Q I have a couple of questions about the events that took place prior to and at our board election meeting in April 2015.
A letter was sent out from the management company prior to the meeting with the date and the time. It said that a list of candidates would be presented at the meeting and if anyone else wanted to run they could announce that at the meeting. A proxy was included with the letter and it said that if an owner couldn’t be present, then they could assign someone to vote for them and send to the management company or to a board member.
After the management company letter was sent out, one board member and two non-board members sent a letter out to some owners that said they were running for the board; they trashed an upcoming balcony project by saying it was not financed properly and asked for people to assign their proxy to the one board member in the letter.
At the board election meeting, the one board member who was included in the above letter told everyone that each person had to vote for the three (3) open positions (five (5) people ran for the three (3) board positions). Meaning that even if someone didn't want to vote for a candidate they were basically forced to vote for three people. There is nothing in our association bylaws that indicate elections should be held this way.
It does say in the Illinois Condominium Property Act (ICPA) and our bylaws that if the board chooses to disseminate information about the meeting and candidates that all candidate information should be included. Many of us believe the letter that was sent out by the one board member (and two non-members), thereby breaking the Illinois condo act and our bylaws, and we do not feel that being told at the election meeting that we had to vote for three people (for the three positions) was appropriate. Do we have any recourse after the fact?
—Perturbed in Palatine
A “On the facts stated above, it is unclear if the board member, who sent out the letter and who apparently advised the owners of how to vote, was speaking for himself as an owner, or was purporting to be speaking for the board,” says Attorney Mark R. Rosenbaum, a principal of the Chicago-based law firm of Fischel & Kahn, Ltd.
“Thus, if the letter that was sent out simply listed the 3 unit owners (one of whom happened to be a board member but whose being on the board is not mentioned in the letter), then it would appear to me that the board member, in his capacity as a unit owner, was addressing his fellow owners and asking them for political support at the owners’ meeting.
“Even a board member has a right to speak, as a unit owner, to other unit owners on the issue of who should be elected to the board, such action is not in violation of the dissemination law, as it is the private act of a unit owner, not the board and not even by the owner as a board member.
“If the letter specifically identified the owner as a board member, and was written in a way that would leave a reasonable impression that the board member was speaking on behalf of the board that would be much more troublesome.
“As to the events at the owners’ meeting where the election was held: The mere fact that a single board member told other owners of the mechanics of voting doesn’t make it the act of the board. Owners could certainly have asked for a clarification from the chair of the meeting, or from the managing agent before casting any votes.

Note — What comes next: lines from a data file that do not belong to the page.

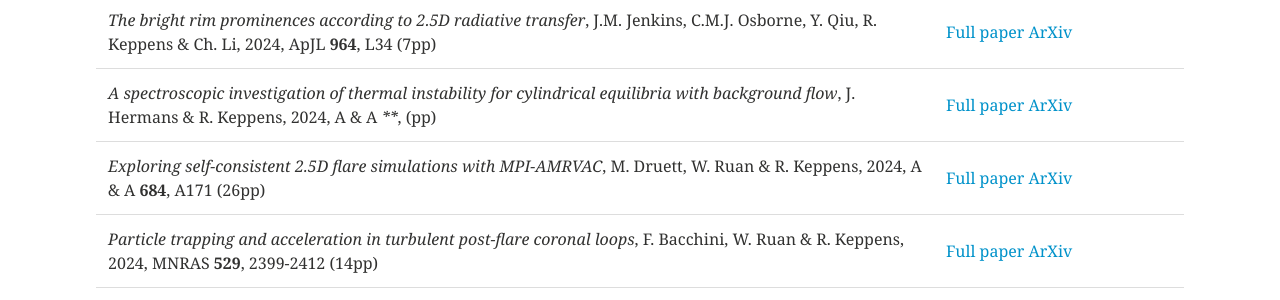
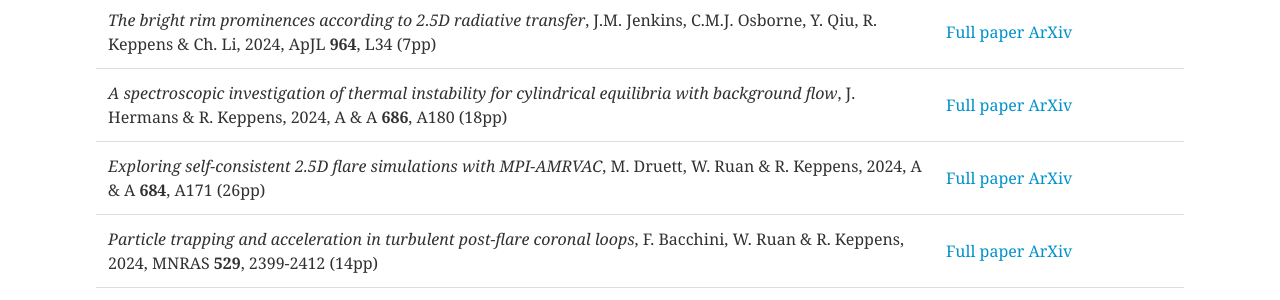
Before and after one commit to erc-prominent/erc-prominent.github.io, a Jekyll site: the page built from publications/index.md, in a window 1280 px wide and 900 px high, scrolled down 819 px. Shown: the part 154-454 px from the top of the window. Built offline with Jekyll 4.4.1, drawn with Linux system fonts in a browser that asks for light colours.

```diff
--- a/publications/index.md
+++ b/publications/index.md
@@ -20,7 +20,7 @@ share: false
 | _Radiative loss and ion-neutral collisional effects in astrophysical plasmas_, B. Popescu Braileanu & R. Keppens, 2024, Philosophical Transactions R. Soc. A **382**, 20230217 (27pp) | [Full paper](https://doi.org/10.1098/rsta.2023.0217) [ArXiv](https://arxiv.org/pdf/2403.11900.pdf)  |
 | _Resolved magnetohydrodynamic wave lensing in the solar corona_, X. Zhou, Y. Sheng, D. Yuan, R. Keppens, X. Zhao, L. Fu, Z. Tang, J. Wang & Ch. Zhou, 2024, Nature Communications **15**, 3281 (11pp) | [Full paper](https://doi.org/10.1038/s41467-024-46846-z) [ArXiv](https://arxiv.org/pdf/2404.12044.pdf)  |
 | _The bright rim prominences according to 2.5D radiative transfer_, J.M. Jenkins, C.M.J. Osborne, Y. Qiu, R. Keppens & Ch. Li, 2024, ApJL **964**, L34 (7pp) | [Full paper](https://doi.org/10.3847/2041-8213/ad3423) [ArXiv](https://arxiv.org/pdf/2403.09931.pdf)  |
-| _A spectroscopic investigation of thermal instability for cylindrical equilibria with background flow_, J. Hermans & R. Keppens, 2024, A & A  ****,  (pp) | [Full paper](https://doi.org/10.1051/0004-6361/202348337) [ArXiv](https://arxiv.org/pdf/2403.00082.pdf)  |
+| _A spectroscopic investigation of thermal instability for cylindrical equilibria with background flow_, J. Hermans & R. Keppens, 2024, A & A  **686**,  A180 (18pp) | [Full paper](https://doi.org/10.1051/0004-6361/202348337) [ArXiv](https://arxiv.org/pdf/2403.00082.pdf)  |
 | _Exploring self-consistent 2.5D flare simulations with MPI-AMRVAC_, M. Druett, W. Ruan & R. Keppens, 2024, A & A  **684**, A171 (26pp) | [Full paper](https://doi.org/10.1051/0004-6361/202347600) [ArXiv](https://arxiv.org/pdf/2310.09939.pdf)  |
 | _Particle trapping and acceleration in turbulent post-flare coronal loops_, F. Bacchini, W. Ruan & R. Keppens, 2024, MNRAS  **529**, 2399-2412 (14pp) | [Full paper](https://doi.org/10.1093/mnras/stae723) [ArXiv](https://arxiv.org/pdf/2403.07107.pdf)  |
 | _Modification of the resistive tearing instability with Joule heating by shear flows_, J. De Jonghe & R. Keppens, 2024, Physics of Plasmas **31**, 032106 (19pp) | [Full paper](https://doi.org/10.1063/5.0180535) [ArXiv](https://arxiv.org/pdf/2402.12005.pdf)  |
```
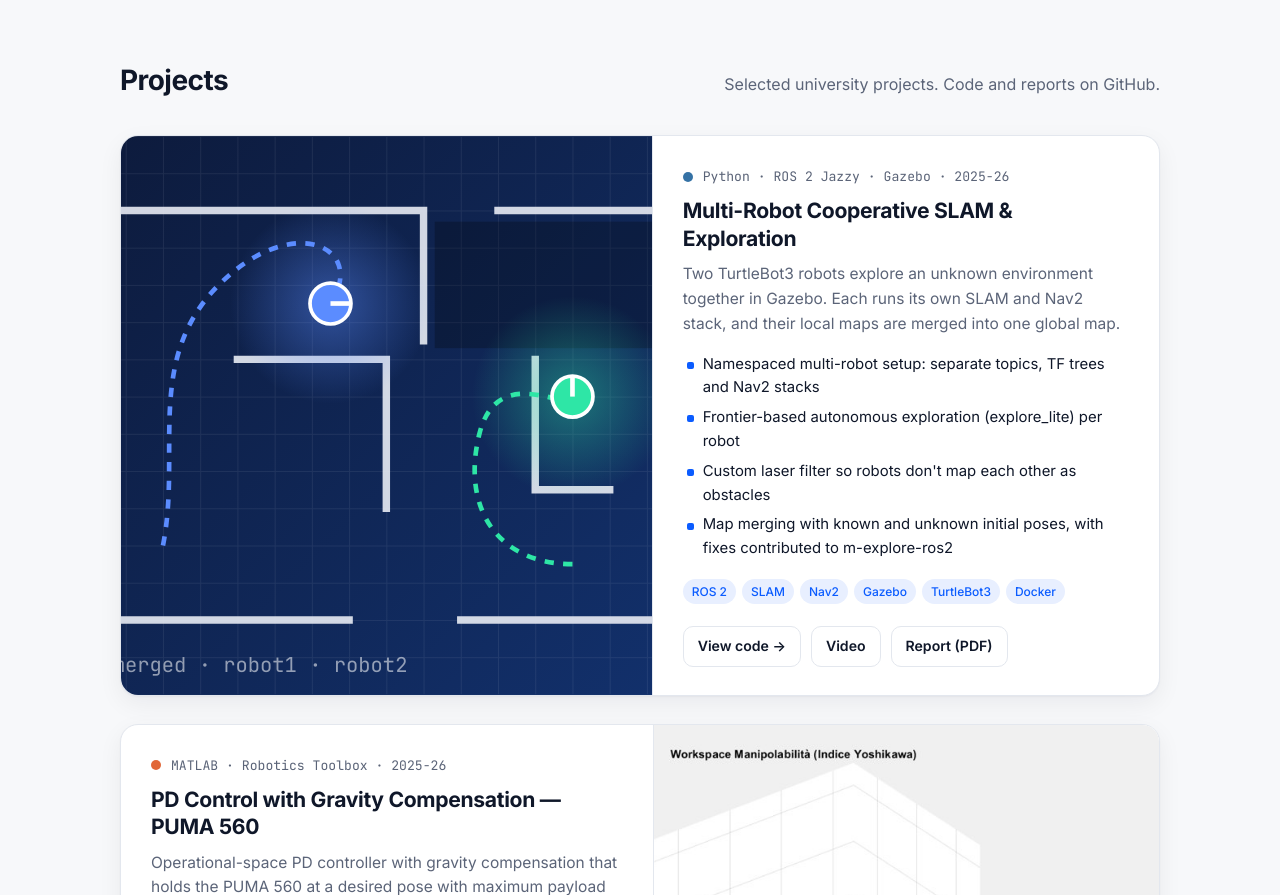
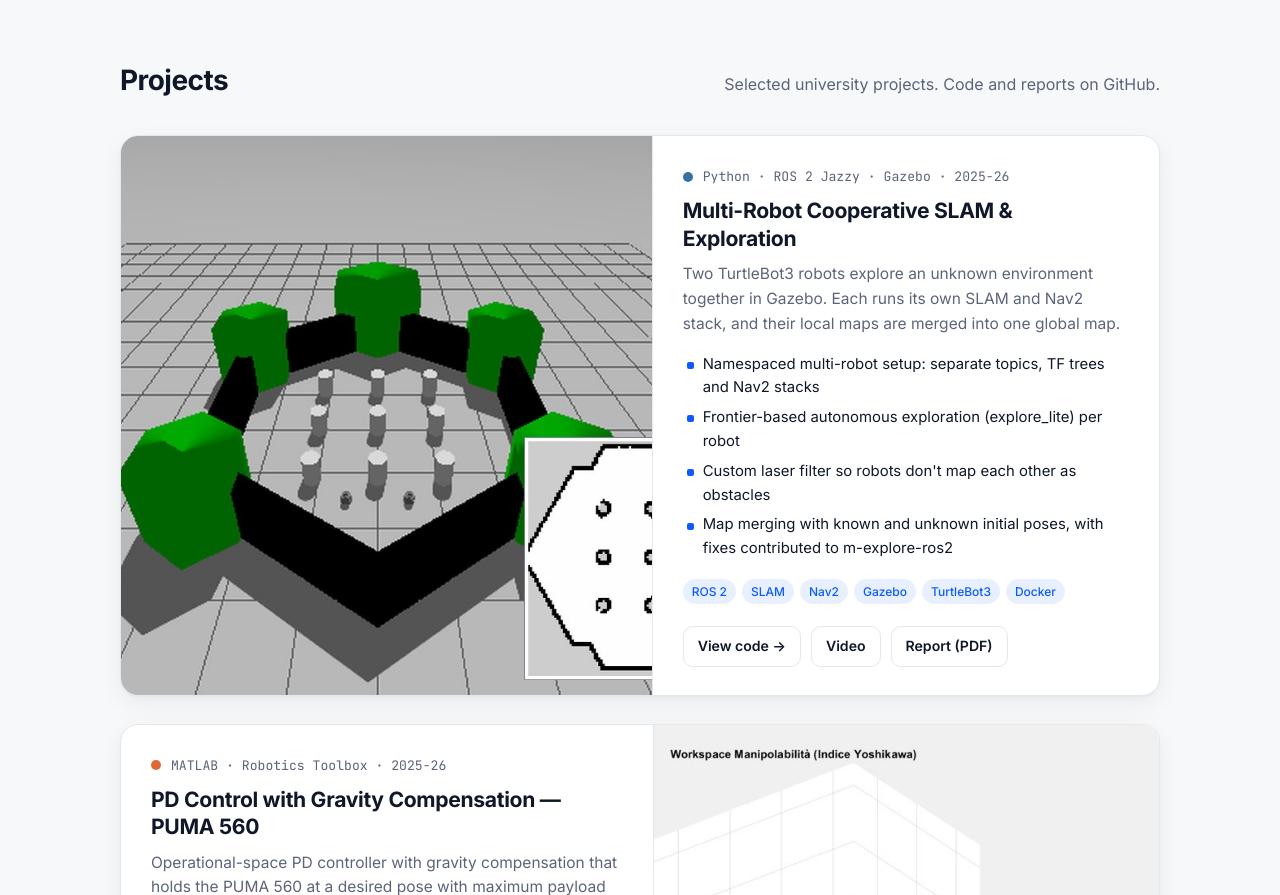
Before and after one commit to angeloucciag-cmyk/angeloucciag-cmyk.github.io, a plain HTML site: page index.html in a window 1280 px wide. Shown: the part 500-1395 px from the top of the page. Drawn offline with Linux system fonts and the light colour scheme.

Commit message:
Use report figure for the SLAM project card

```diff
--- a/index.html
+++ b/index.html
@@ -207,32 +207,7 @@
 
         <!-- Multi-robot SLAM -->
         <article class="card">
-          <div class="media illus" aria-hidden="true">
-            <svg viewBox="0 0 400 300" preserveAspectRatio="xMidYMid slice">
-              <defs>
-                <pattern id="g" width="20" height="20" patternUnits="userSpaceOnUse"><path d="M20 0H0V20" fill="none" stroke="rgba(255,255,255,.07)"/></pattern>
-                <radialGradient id="scanA"><stop offset="0" stop-color="#5b8cff" stop-opacity=".45"/><stop offset="1" stop-color="#5b8cff" stop-opacity="0"/></radialGradient>
-                <radialGradient id="scanB"><stop offset="0" stop-color="#2ee6a6" stop-opacity=".4"/><stop offset="1" stop-color="#2ee6a6" stop-opacity="0"/></radialGradient>
-              </defs>
-              <rect width="400" height="300" fill="url(#g)"/>
-              <!-- explored map walls -->
-              <g stroke="#e8ecf4" stroke-width="4" stroke-linecap="square" fill="none" opacity=".9">
-                <path d="M40 40H220V110"/><path d="M260 40H360V260H240"/><path d="M40 40V260H180"/>
-                <path d="M120 120H200V200"/><path d="M280 120V190H320"/>
-              </g>
-              <!-- unexplored area -->
-              <rect x="226" y="46" width="128" height="68" fill="rgba(0,0,0,.25)"/>
-              <!-- paths -->
-              <path d="M80 220C90 170 70 120 110 80S190 60 170 90" stroke="#5b8cff" stroke-width="2.5" stroke-dasharray="5 5" fill="none"/>
-              <path d="M300 230C260 230 240 200 250 160S300 150 300 140" stroke="#2ee6a6" stroke-width="2.5" stroke-dasharray="5 5" fill="none"/>
-              <!-- robots with lidar -->
-              <circle cx="170" cy="90" r="54" fill="url(#scanA)"/>
-              <circle cx="300" cy="140" r="54" fill="url(#scanB)"/>
-              <g><circle cx="170" cy="90" r="11" fill="#5b8cff" stroke="#fff" stroke-width="2"/><path d="M170 90L181 90" stroke="#fff" stroke-width="2.5"/></g>
-              <g><circle cx="300" cy="140" r="11" fill="#2ee6a6" stroke="#fff" stroke-width="2"/><path d="M300 140L300 129" stroke="#fff" stroke-width="2.5"/></g>
-              <text x="20" y="288" fill="rgba(255,255,255,.55)" font-family="JetBrains Mono, monospace" font-size="11">/map_merged · robot1 · robot2</text>
-            </svg>
-          </div>
+          <div class="media"><img src="assets/img/slam-gazebo-map.jpg" alt="Two TurtleBot3 robots in the Gazebo TurtleBot3 world, with the merged map built by cooperative SLAM" loading="lazy"></div>
           <div class="body">
             <div class="meta mono"><span class="dot" style="background:#3572A5"></span>Python · ROS 2 Jazzy · Gazebo · 2025-26</div>
             <h3>Multi-Robot Cooperative SLAM &amp; Exploration</h3>
```
Also changed, not shown: assets/img/slam-gazebo-map.jpg (added).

“But assuming that the board member, who announced the voting rule either was the chair of the meeting, or that his announcement was made openly and not corrected by the president or the managing agent (and assuming the association’s attorney was not present to clarify matters), then an announcement that each owner voting was required to vote for 3 directors is clearly incorrect. It is possible that what was said was that owners can vote for up to three directors but not more, and it was understood to mean that an owner had to vote for 3 directors, but on the facts below that would not seem to have happened.
“Assuming the facts are as stated, it is likely not a violation of the Condo Act or of the Declaration or the bylaws to have made the statement on voting, since nothing in the act speaks to the issue, and in my experience, it is unlikely that anything in the declaration or bylaws speaks to the issue. But it is nonetheless almost certainly an incorrect statement of voting rights. And if the declaration or bylaws give the owners the right to cumulative voting for directors (vs. non-cumulative), the effect of “requiring” voting for 3 directors is to materially dilute cumulative voting rights. Even if only non-cumulative voting is required, requiring a vote for three directors would have some adverse effect on voting rights.
“Depending on the actual facts, owners could request the board to hold a new election. That request, however, may well be rejected. Or if enough owners are on the side of the questioner below, an owners’ meeting to vote on removal of one or more of the directors from office could be called. Successful removal of one or more directors should result in a new election to fill the then-vacated directorship, this time with proper voting procedures followed.
“The declaration and/or bylaws should contain procedures for such a removal meeting. Alternatively, the owners could file a lawsuit for injunctive relief to overturn the election, but such suits are very expensive and so are very rare.”